Everyone loves Korean kimchi, and recently people have been finding ways to incorporate this ingredient into new recipes. Kimchi is very healthy for both your heart and gut, and is a great addition to anyone's diet. The tasty, fermented food is high in probiotics and has antioxidant and anti-inflammatory properties (via WebMD). What's more, tuna fish is high in omega-3, and it's recommended by the American Heart Association to include fish in your diet twice a week. So, adding kimchi to a simple tuna melt recipe makes for both a delicious and nutritious meal, perfect for your next lunch.

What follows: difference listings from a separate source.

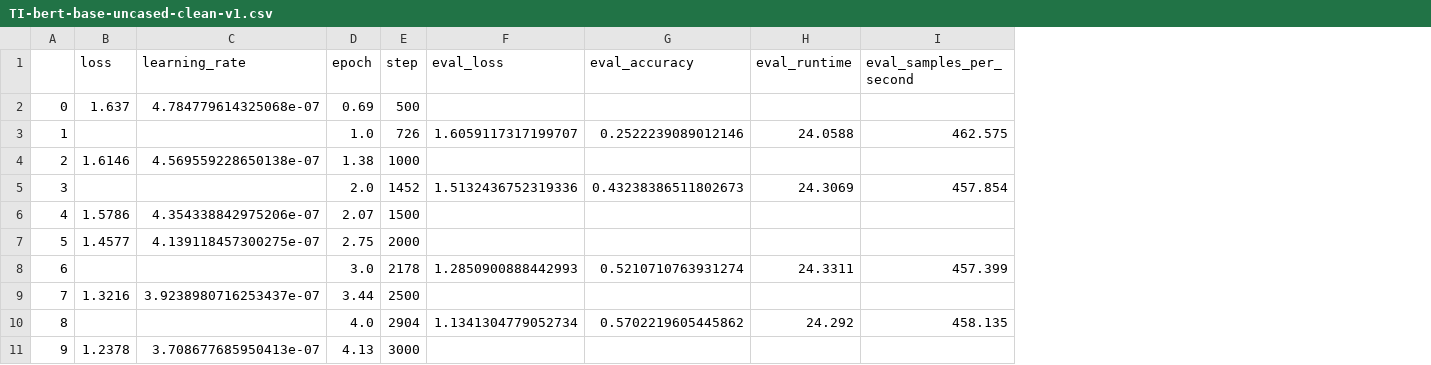
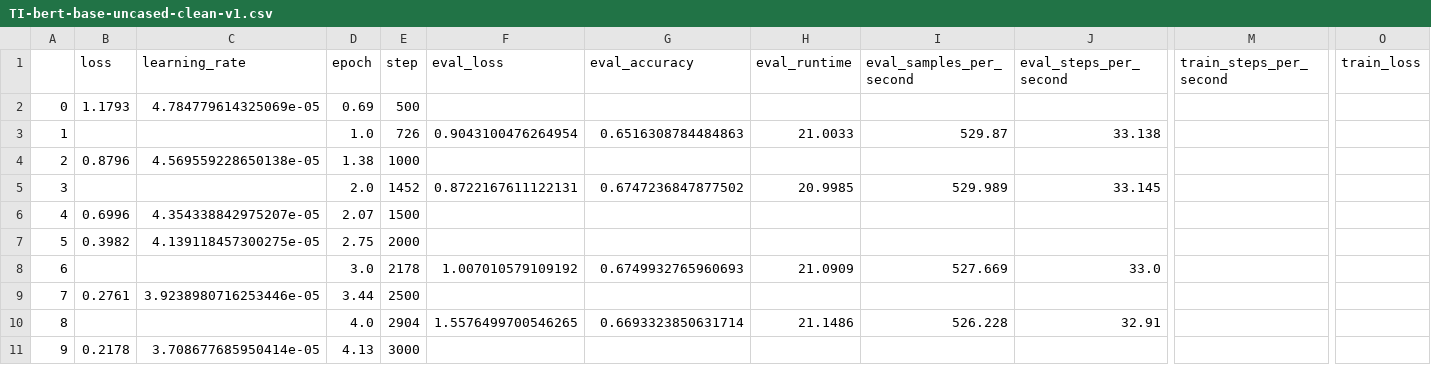
Before and after one commit to Stry233/A-Emotion-Data-Cleaning-Pipeline-for-Enhancing-Data-Reliability, a CSV file: model/multipleChoice/trainingMetric/[Emotion] 5Select/TI-bert-base-uncased-clean-v1.csv, drawn as a sheet; only a part is shown, gaps mark what is left out; the diff covers the shown part only; the diff names each change by its address in the sheet, - before the commit and + after, or states it on an @@ line.

```diff
--- a/model/multipleChoice/trainingMetric/[Emotion] 5Select/TI-bert-base-uncased-clean-v1.csv
+++ b/model/multipleChoice/trainingMetric/[Emotion] 5Select/TI-bert-base-uncased-clean-v1.csv
+column J (eval_steps_per_second), rows 3-10: 33.138 |  | 33.145 |  |  | 33.0 |  | 32.91
+column M (train_steps_per_second), empty
+column O (train_loss), empty
-B2 (loss): 1.637
+B2 (loss): 1.1793
-C2 (learning_rate): 4.784779614325068e-07
+C2 (learning_rate): 4.784779614325069e-05
-F3 (eval_loss): 1.6059117317199707
+F3 (eval_loss): 0.9043100476264954
-G3 (eval_accuracy): 0.2522239089012146
+G3 (eval_accuracy): 0.6516308784484863
-H3 (eval_runtime): 24.0588
+H3 (eval_runtime): 21.0033
-I3 (eval_samples_per_second): 462.575
+I3 (eval_samples_per_second): 529.87
-B4 (loss): 1.6146
+B4 (loss): 0.8796
-C4 (learning_rate): 4.569559228650138e-07
+C4 (learning_rate): 4.569559228650138e-05
-F5 (eval_loss): 1.5132436752319336
+F5 (eval_loss): 0.8722167611122131
-G5 (eval_accuracy): 0.43238386511802673
+G5 (eval_accuracy): 0.6747236847877502
-H5 (eval_runtime): 24.3069
+H5 (eval_runtime): 20.9985
-I5 (eval_samples_per_second): 457.854
+I5 (eval_samples_per_second): 529.989
-B6 (loss): 1.5786
+B6 (loss): 0.6996
-C6 (learning_rate): 4.354338842975206e-07
+C6 (learning_rate): 4.354338842975207e-05
-B7 (loss): 1.4577
+B7 (loss): 0.3982
-C7 (learning_rate): 4.139118457300275e-07
+C7 (learning_rate): 4.139118457300275e-05
-F8 (eval_loss): 1.2850900888442993
+F8 (eval_loss): 1.007010579109192
-G8 (eval_accuracy): 0.5210710763931274
+G8 (eval_accuracy): 0.6749932765960693
-H8 (eval_runtime): 24.3311
+H8 (eval_runtime): 21.0909
-I8 (eval_samples_per_second): 457.399
+I8 (eval_samples_per_second): 527.669
-B9 (loss): 1.3216
+B9 (loss): 0.2761
-C9 (learning_rate): 3.9238980716253437e-07
+C9 (learning_rate): 3.9238980716253446e-05
-F10 (eval_loss): 1.1341304779052734
+F10 (eval_loss): 1.5576499700546265
-G10 (eval_accuracy): 0.5702219605445862
+G10 (eval_accuracy): 0.6693323850631714
-H10 (eval_runtime): 24.292
+H10 (eval_runtime): 21.1486
-I10 (eval_samples_per_second): 458.135
+I10 (eval_samples_per_second): 526.228
-B11 (loss): 1.2378
+B11 (loss): 0.2178
-C11 (learning_rate): 3.708677685950413e-07
+C11 (learning_rate): 3.708677685950414e-05
```
Also changed, not shown: 85 edited cells elsewhere in this file, model/multipleChoice/trainingMetric/[Emotion] 2Select/TI-distilbert-base-original-noCheat-noCombin-v1.csv, model/multipleChoice/trainingMetric/[Emotion] 5Select/ESI-bert-base-uncased-clean-phase-v1.csv, 56 other files.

The best thing about a kimchi tuna melt is how easy it is to make. Unlike a regular tuna salad which might require chopping celery, carrots, and dill, adding kimchi all by itself will pack loads of flavor and crunchy dimension into the sandwich. Just roughly chop the kimchi and you're good to go. Then, stir up your kimchi, canned tuna, and some mayo, and toast it like a grilled cheese sandwich in a skillet with some cheese. Although this tuna melt is worthy to eat all on its own, adding some sliced avocado to the sandwich once it's off the stove will add a creamy texture and nutty flavor that perfectly balances the salty, sour bite of kimchi.

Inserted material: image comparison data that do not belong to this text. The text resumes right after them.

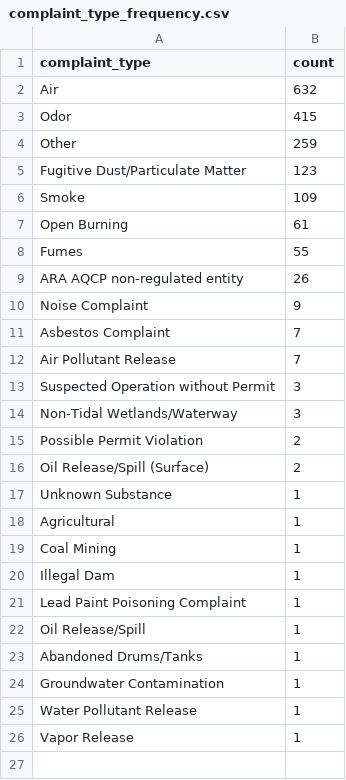
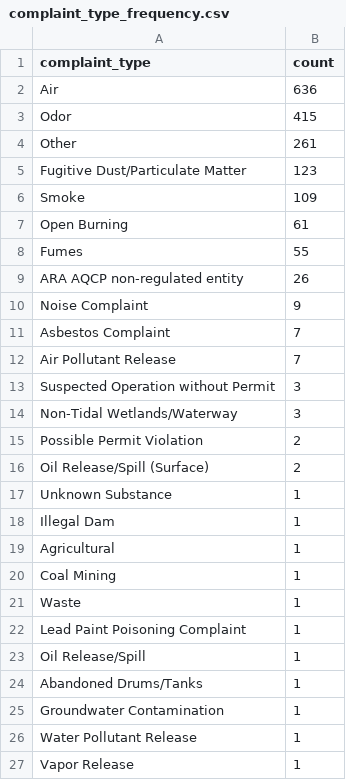
Before and after one commit to shmcminn/live-nicar-pipeline, a CSV file: exported_data/complaint_type_frequency.csv, drawn as a sheet.

```diff
--- a/exported_data/complaint_type_frequency.csv
+++ b/exported_data/complaint_type_frequency.csv
@@ -1,5 +1,5 @@
 complaint_type,count
-Air,632
+Air,636
 Odor,415
-Other,259
+Other,261
 Fugitive Dust/Particulate Matter,123
@@ -17,5 +17,6 @@ Oil Release/Spill (Surface),2
 Unknown Substance,1
+Illegal Dam,1
 Agricultural,1
 Coal Mining,1
-Illegal Dam,1
+Waste,1
 Lead Paint Poisoning Complaint,1
```
Also changed, not shown: exported_data/all_complaints.csv, exported_data/county_frequency.csv, 1 other file.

Tuna and kimchi go back

This combination of kimchi and canned tuna is not new at all in Korean cuisine. Although they might not be readily making kimchi tuna melts over there, these two ingredients are both staples of Korean cuisine that run into each other in many rice and stew dishes. For example, tuna kimchi jjigae is a soul-warming stew that links the striking flavors of these two ingredients in a spicy kimchi-infused broth. This dish has tofu and other vegetables and is normally eaten with a bowl of rice.

Additionally, kimchi and canned tuna work well together in rice dishes. Simply mixing tuna, mayo, and kimchi into rice with some Japanese furikake seasoning makes for a great meal, but kimchi-tuna fried rice is another yummy way to go. By using the juice from kimchi, some gochujang (Korean pepper paste), and soy sauce, you have a great sauce base to fry tuna and kimchi into the rice (or to use as a base for your next sandwich). Add an over-easy fried egg to the top, and the dish is complete. 

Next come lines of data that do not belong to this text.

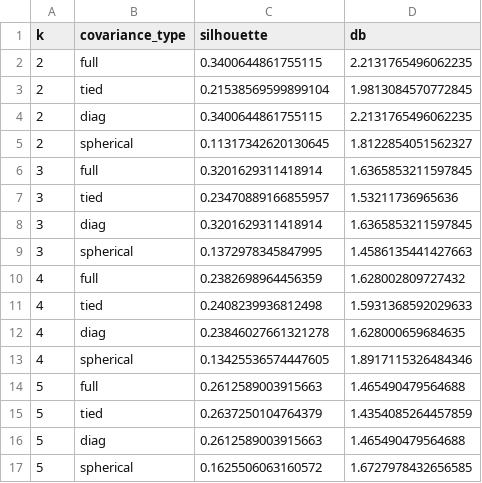
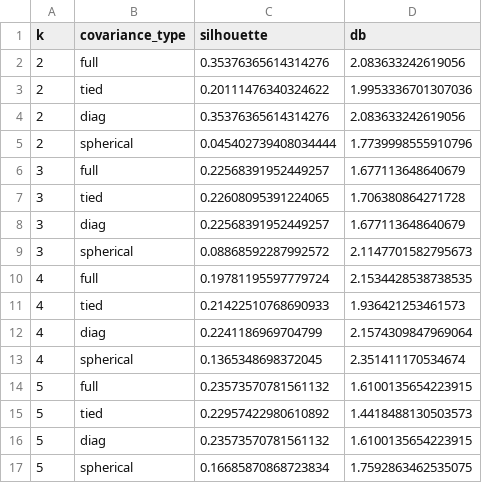
Before and after one commit to fabriciogmaraes/clusterizacao-sus-rn, a CSV file: resultados_em_sus_freq.csv, drawn as a sheet; only a part is shown; the diff covers the shown part only.

```diff
--- a/resultados_em_sus_freq.csv
+++ b/resultados_em_sus_freq.csv
@@ -1,17 +1,17 @@
 k,covariance_type,silhouette,db
-2,full,0.3400644861755115,2.2131765496062235
-2,tied,0.21538569599899104,1.9813084570772845
-2,diag,0.3400644861755115,2.2131765496062235
-2,spherical,0.11317342620130645,1.8122854051562327
-3,full,0.3201629311418914,1.6365853211597845
-3,tied,0.23470889166855957,1.53211736965636
-3,diag,0.3201629311418914,1.6365853211597845
-3,spherical,0.1372978345847995,1.4586135441427663
-4,full,0.2382698964456359,1.628002809727432
-4,tied,0.2408239936812498,1.5931368592029633
-4,diag,0.23846027661321278,1.628000659684635
-4,spherical,0.13425536574447605,1.8917115326484346
-5,full,0.2612589003915663,1.465490479564688
-5,tied,0.2637250104764379,1.4354085264457859
-5,diag,0.2612589003915663,1.465490479564688
-5,spherical,0.1625506063160572,1.6727978432656585
+2,full,0.35376365614314276,2.083633242619056
+2,tied,0.20111476340324622,1.9953336701307036
+2,diag,0.35376365614314276,2.083633242619056
+2,spherical,0.045402739408034444,1.7739998555910796
+3,full,0.22568391952449257,1.677113648640679
+3,tied,0.22608095391224065,1.706380864271728
+3,diag,0.22568391952449257,1.677113648640679
+3,spherical,0.08868592287992572,2.1147701582795673
+4,full,0.19781195597779724,2.1534428538738535
+4,tied,0.21422510768690933,1.936421253461573
+4,diag,0.2241186969704799,2.1574309847969064
+4,spherical,0.1365348698372045,2.351411170534674
+5,full,0.23573570781561132,1.6100135654223915
+5,tied,0.22957422980610892,1.4418488130503573
+5,diag,0.23573570781561132,1.6100135654223915
+5,spherical,0.16685870868723834,1.7592863462535075
```
Also changed, not shown: 40 edited cells elsewhere in this file, resultados_em_sus.csv, resultados_hierarquico_sus.csv, 10 other files.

So, go ahead and take inspiration from these flavorful kimchi-tuna combinations — and try them out in an easy, satisfying way by adding kimchi to your next tuna melt sandwich. When doing so, just be sure to avoid the common mistakes everyone makes with canned tuna (like omitting the draining step or storing your sandwich near heat).